June 20 (UPI) -- A federal judge on Saturday denied the Justice Department's request to block the publication of former national security adviser John Bolton's upcoming book on his time in the White House.
D.C. District Court Judge Royce Lamberth said that though he won't prevent the book from being released, Bolton "likely jeopardized national security."
"While Bolton's unilateral conduct raises grave national security concerns, the government has not established that an injunction is appropriate remedy," the judge wrote.
"For reasons that hardly need to be stated, the court will not order nationwide seizure and destruction of a political memoir."
Though the judge ultimately ruled against the administration, President Donald Trump praised the decision.
"BIG COURT WIN against Bolton. Obviously, with the book already given out and leaked to many people and the media, nothing the highly respected Judge could have done about stopping it...BUT, strong & powerful statements & rulings on MONEY & on BREAKING CLASSIFICATION were made," Trump tweeted.
"Bolton broke the law and has been called out and rebuked for so doing, with a really big price to pay. He likes dropping bombs on people, and killing them. Now he will have bombs dropped on him!"
The Justice Department asked Lamberth to block the release of the book Tuesday, saying the manuscript is "rife with classified information" and a breach of his employment agreement with the White House.
Bolton served as national security adviser in Trump's White House from April 2018 until September 2019 and later announced a deal for a book discussing his time in the Trump administration
The White House sent a letter to Bolton's lawyer in January saying a preliminary review of his book found it contained "significant amounts of classified information," including some at the top-secret level, which was required to be removed before publishing.
After the White House warning, Bolton submitted the book for review by Ellen Knight, senior director for records access and information security management at the National Security Council. On April 27, she made the judgment that the revised version of the manuscript did not contain classified information, the suit states.
However, on May 2, the NSC's director for intelligence, Michael Ellis, began an additional review at the request of Robert O'Brien, who succeeded Bolton as national security adviser.
The suit states that O'Brien was "concerned that the manuscript still appeared to contain classified information, in part because the same administration the author served is still in office and the manuscript described sensitive information about ongoing foreign policy issues."
Ellis completed his initial review on June 9 and the legal adviser to the NSC sent a letter to Bolton's lawyer stating that "the manuscript still contains classified information, because, among other things, it includes information that he himself classified and designated for declassification only after the lapse of 25 years."
The suit states that publication of the book including the information cited in Ellis' review would violate the terms of Bolton's non-disclosure agreements.
Lamberth agreed that Bolton failed to get the proper government review before announcing his plans to release the book.

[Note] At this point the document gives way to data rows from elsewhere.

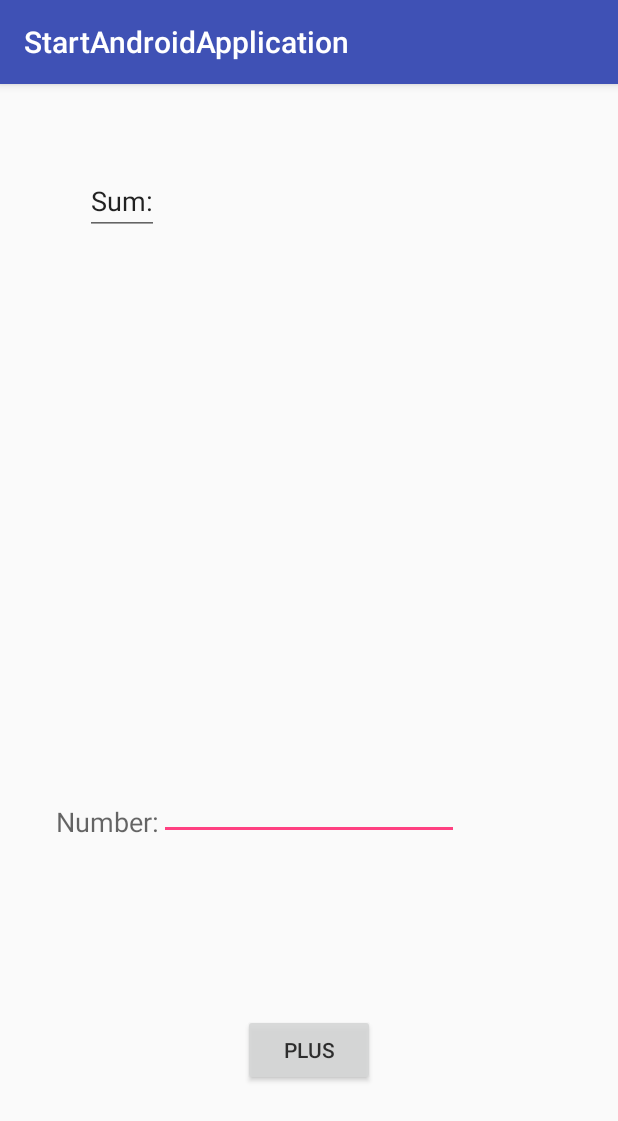
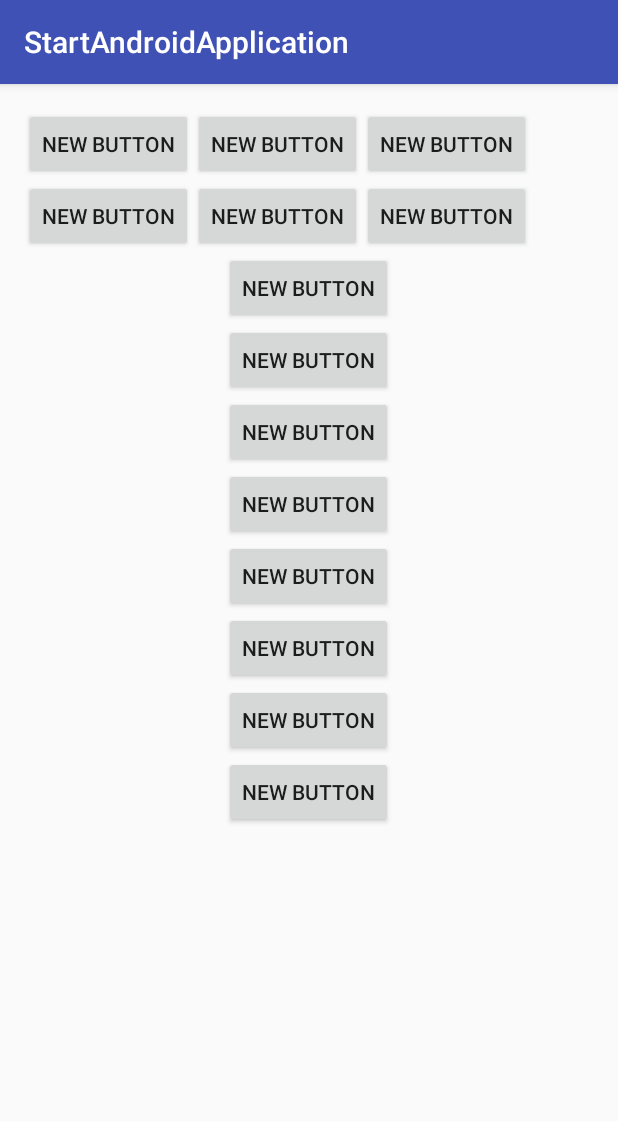
Before and after one commit to darvis994/StartAndroidApplication, an Android app: the screen it shows after launch (MainActivity), on a phone screen of 412 x 824 dp. Shown: the top 1121 px of the screen. Run offline under Robolectric (Android 15) with nearby library versions, the phone set to English and light mode, and no system bars.

Commit message:
LayOut horizontal- vertical - many button

```diff
--- a/app/src/main/java/darvis/startandroidapplication/MainActivity.java
+++ b/app/src/main/java/darvis/startandroidapplication/MainActivity.java
@@ -12,27 +12,16 @@ public class MainActivity extends AppCompatActivity {
     Button buttonHello;
     EditText editText;
 
-    static int sum = 0;
 
-    void sum(String number) {
-        int input = Integer.parseInt(number);
-        sum = sum + input;
-    }
+
 
     @Override
     protected void onCreate(Bundle savedInstanceState) {
         super.onCreate(savedInstanceState);
         setContentView(R.layout.main);
         textViewHello = (TextView) findViewById(R.id.helloTextView);
-        buttonHello = (Button) findViewById(R.id.helloButton);
-        editText = (EditText) findViewById(R.id.inputTextField);
 
-        buttonHello.setOnClickListener(new View.OnClickListener() {
-            @Override
-            public void onClick(View v) {
-                sum(editText.getText().toString().trim());
-                textViewHello.setText(String.valueOf(sum));
-            }
-        });
+
+
     }
 }
--- /dev/null
+++ b/app/src/main/res/layout-land/main.xml
@@ -0,0 +1,142 @@
+<?xml version="1.0" encoding="utf-8"?>
+<LinearLayout xmlns:android="http://schemas.android.com/apk/res/android"
+    xmlns:tools="http://schemas.android.com/tools"
+    android:layout_width="match_parent"
+    android:layout_height="match_parent"
+    android:paddingBottom="@dimen/activity_vertical_margin"
+    android:paddingLeft="@dimen/activity_horizontal_margin"
+    android:paddingRight="@dimen/activity_horizontal_margin"
+    android:paddingTop="@dimen/activity_vertical_margin"
+    android:orientation="horizontal"
+    tools:context="darvis.startandroidapplication.MainActivity"
+    android:contextClickable="false"
+    android:focusable="true"
+    android:focusableInTouchMode="false"
+    android:weightSum="1">
+
+
+    <LinearLayout
+        android:orientation="vertical"
+        android:layout_width="wrap_content"
+        android:layout_height="match_parent">
+
+        <Button
+            android:layout_width="wrap_content"
+            android:layout_height="wrap_content"
+            android:text="New Button"
+            android:id="@+id/button"
+            android:layout_alignBottom="@+id/helloTextView"
+            android:layout_alignParentStart="true" />
+
+        <Button
+            android:layout_width="wrap_content"
+            android:layout_height="wrap_content"
+            android:text="New Button"
+            android:id="@+id/button2"
+            android:layout_below="@+id/helloTextView"
+            android:layout_alignParentStart="true" />
+
+        <Button
+            android:layout_width="wrap_content"
+            android:layout_height="wrap_content"
+            android:text="New Button"
+            android:id="@+id/button3"
+            android:layout_below="@+id/button2"
+            android:layout_alignParentStart="true" />
+
+        <Button
+            android:layout_width="wrap_content"
+            android:layout_height="wrap_content"
+            android:text="New Button"
+            android:id="@+id/button7"
+            android:layout_below="@+id/button6"
+            android:layout_alignParentStart="true" />
+
+        <Button
+            android:layout_width="wrap_content"
+            android:layout_height="wrap_content"
+            android:text="New Button"
+            android:id="@+id/button10" />
+    </LinearLayout>
+
+    <LinearLayout
+        android:orientation="vertical"
+        android:layout_width="wrap_content"
+        android:layout_height="match_parent">
+
+        <Button
+            android:layout_width="wrap_content"
+            android:layout_height="wrap_content"
+            android:text="New Button"
+            android:id="@+id/button11"
+            android:layout_gravity="center_horizontal" />
+
+        <Button
+            android:layout_width="wrap_content"
+            android:layout_height="wrap_content"
+            android:text="New Button"
+            android:id="@+id/button12"
+            android:layout_gravity="center_horizontal" />
+
+        <Button
+            android:layout_width="wrap_content"
+            android:layout_height="wrap_content"
+            android:text="New Button"
+            android:id="@+id/button15"
+            android:layout_gravity="center_horizontal" />
+
+        <Button
+            android:layout_width="wrap_content"
+            android:layout_height="wrap_content"
+            android:text="New Button"
+            android:id="@+id/button14"
+            android:layout_gravity="center_horizontal" />
+
+        <Button
+            android:layout_width="wrap_content"
+            android:layout_height="wrap_content"
+            android:text="New Button"
+            android:id="@+id/button13"
+            android:layout_gravity="center_horizontal" />
+    </LinearLayout>
+
+
+
+            <LinearLayout
+                android:orientation="vertical"
+                android:layout_width="wrap_content"
+                android:layout_height="match_parent"
+                android:layout_weight="0.65">
+
+                <Button
+                    android:layout_width="wrap_content"
+                    android:layout_height="wrap_content"
+                    android:text="New Button"
+                    android:id="@+id/button16" />
+
+                <Button
+                    android:layout_width="wrap_content"
+                    android:layout_height="wrap_content"
+                    android:text="New Button"
+                    android:id="@+id/button4"
+                    android:layout_below="@+id/button3"
+                    android:layout_alignParentStart="true" />
+
+                <Button
+                    android:layout_width="wrap_content"
+                    android:layout_height="wrap_content"
+                    android:text="New Button"
+                    android:id="@+id/button5"
+                    android:layout_below="@+id/button4"
+                    android:layout_alignParentStart="true" />
+
+                <Button
+                    android:layout_width="wrap_content"
+                    android:layout_height="wrap_content"
+                    android:text="New Button"
+                    android:id="@+id/button17" />
+            </LinearLayout>
+
+
+
+</LinearLayout>
--- a/app/src/main/res/layout/main.xml
+++ b/app/src/main/res/layout/main.xml
@@ -1,5 +1,5 @@
 <?xml version="1.0" encoding="utf-8"?>
-<RelativeLayout xmlns:android="http://schemas.android.com/apk/res/android"
+<LinearLayout xmlns:android="http://schemas.android.com/apk/res/android"
     xmlns:tools="http://schemas.android.com/tools"
     android:layout_width="match_parent"
     android:layout_height="match_parent"
@@ -7,58 +7,143 @@
     android:paddingLeft="@dimen/activity_horizontal_margin"
     android:paddingRight="@dimen/activity_horizontal_margin"
     android:paddingTop="@dimen/activity_vertical_margin"
+    android:orientation="vertical"
     tools:context="darvis.startandroidapplication.MainActivity"
     android:contextClickable="false"
     android:focusable="true"
     android:focusableInTouchMode="false">
 
-    <TextView
-        android:layout_width="300px"
+
+    <LinearLayout
+        android:orientation="horizontal"
+        android:layout_width="match_parent"
         android:layout_height="wrap_content"
-        android:id="@+id/helloTextView"
-        android:layout_marginTop="40dp"
-        android:contextClickable="false"
-        android:textSize="50px"
-        android:layout_centerHorizontal="true" />
+        android:layout_gravity="center_horizontal">
 
         <Button
             android:layout_width="wrap_content"
             android:layout_height="wrap_content"
-        android:text="Plus"
-        android:id="@+id/helloButton"
-        android:layout_marginBottom="84dp"
-        android:alpha="0.9"
-        android:enabled="true"
-        android:layout_alignParentBottom="true"
-        android:layout_centerHorizontal="true" />
+            android:text="New Button"
+            android:id="@+id/button"
+            android:layout_alignBottom="@+id/helloTextView"
+            android:layout_alignParentStart="true" />
 
-    <EditText
+        <Button
             android:layout_width="wrap_content"
             android:layout_height="wrap_content"
-        android:id="@+id/inputTextField"
-        android:layout_above="@+id/helloButton"
-        android:layout_alignStart="@+id/helloTextView"
-        android:layout_marginBottom="116dp"
-        android:layout_alignEnd="@+id/helloTextView"
-        android:layout_alignParentEnd="false"
-        android:textIsSelectable="false"
-        android:editable="true" />
+            android:text="New Button"
+            android:id="@+id/button2"
+            android:layout_below="@+id/helloTextView"
+            android:layout_alignParentStart="true" />
 
-    <EditText
+        <Button
             android:layout_width="wrap_content"
             android:layout_height="wrap_content"
-        android:id="@+id/editText"
-        android:text="Sum:"
-        android:layout_alignBottom="@+id/helloTextView"
-        android:layout_toStartOf="@+id/helloTextView" />
+            android:text="New Button"
+            android:id="@+id/button3"
+            android:layout_below="@+id/button2"
+            android:layout_alignParentStart="true" />
+    </LinearLayout>
 
-    <TextView
+    <LinearLayout
+        android:orientation="horizontal"
+        android:layout_width="match_parent"
+        android:layout_height="wrap_content"
+        android:layout_gravity="center_horizontal">
+
+        <Button
             android:layout_width="wrap_content"
             android:layout_height="wrap_content"
-        android:textAppearance="?android:attr/textAppearanceMedium"
-        android:text="Number:"
-        android:id="@+id/textView"
-        android:layout_alignBottom="@+id/inputTextField"
-        android:layout_toStartOf="@+id/inputTextField" />
+            android:text="New Button"
+            android:id="@+id/button4"
+            android:layout_below="@+id/button3"
+            android:layout_alignParentStart="true" />
 
+        <Button
+            android:layout_width="wrap_content"
+            android:layout_height="wrap_content"
+            android:text="New Button"
+            android:id="@+id/button5"
+            android:layout_below="@+id/button4"
+            android:layout_alignParentStart="true" />
+
+        <Button
+            android:layout_width="wrap_content"
+            android:layout_height="wrap_content"
+            android:text="New Button"
+            android:id="@+id/button7"
+            android:layout_below="@+id/button6"
+            android:layout_alignParentStart="true" />
+    </LinearLayout>
+
+    <RelativeLayout
+        android:layout_width="match_parent"
+        android:layout_height="match_parent"
+        android:layout_gravity="center_horizontal">
+
+        <LinearLayout
+            android:orientation="vertical"
+            android:layout_width="match_parent"
+            android:layout_height="match_parent"
+            android:layout_alignParentTop="true"
+            android:layout_centerHorizontal="true">
+
+            <Button
+                android:layout_width="wrap_content"
+                android:layout_height="wrap_content"
+                android:text="New Button"
+                android:id="@+id/button10"
+                android:layout_gravity="center_horizontal" />
+
+            <Button
+                android:layout_width="wrap_content"
+                android:layout_height="wrap_content"
+                android:text="New Button"
+                android:id="@+id/button11"
+                android:layout_gravity="center_horizontal" />
+
+            <Button
+                android:layout_width="wrap_content"
+                android:layout_height="wrap_content"
+                android:text="New Button"
+                android:id="@+id/button12"
+                android:layout_gravity="center_horizontal" />
+
+            <Button
+                android:layout_width="wrap_content"
+                android:layout_height="wrap_content"
+                android:text="New Button"
+                android:id="@+id/button13"
+                android:layout_gravity="center_horizontal" />
+
+            <Button
+                android:layout_width="wrap_content"
+                android:layout_height="wrap_content"
+                android:text="New Button"
+                android:id="@+id/button14"
+                android:layout_gravity="center_horizontal" />
+
+            <Button
+                android:layout_width="wrap_content"
+                android:layout_height="wrap_content"
+                android:text="New Button"
+                android:id="@+id/button15"
+                android:layout_gravity="center_horizontal" />
+
+            <Button
+                android:layout_width="wrap_content"
+                android:layout_height="wrap_content"
+                android:text="New Button"
+                android:id="@+id/button16"
+                android:layout_gravity="center_horizontal" />
+
+            <Button
+                android:layout_width="wrap_content"
+                android:layout_height="wrap_content"
+                android:text="New Button"
+                android:id="@+id/button17"
+                android:layout_gravity="center_horizontal" />
+        </LinearLayout>
     </RelativeLayout>
+
+</LinearLayout>
```
Lines whose indentation alone changed are shown as unchanged.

The book, titled In the Room Where It Happened: A White House Memoir, is set to come out Tuesday.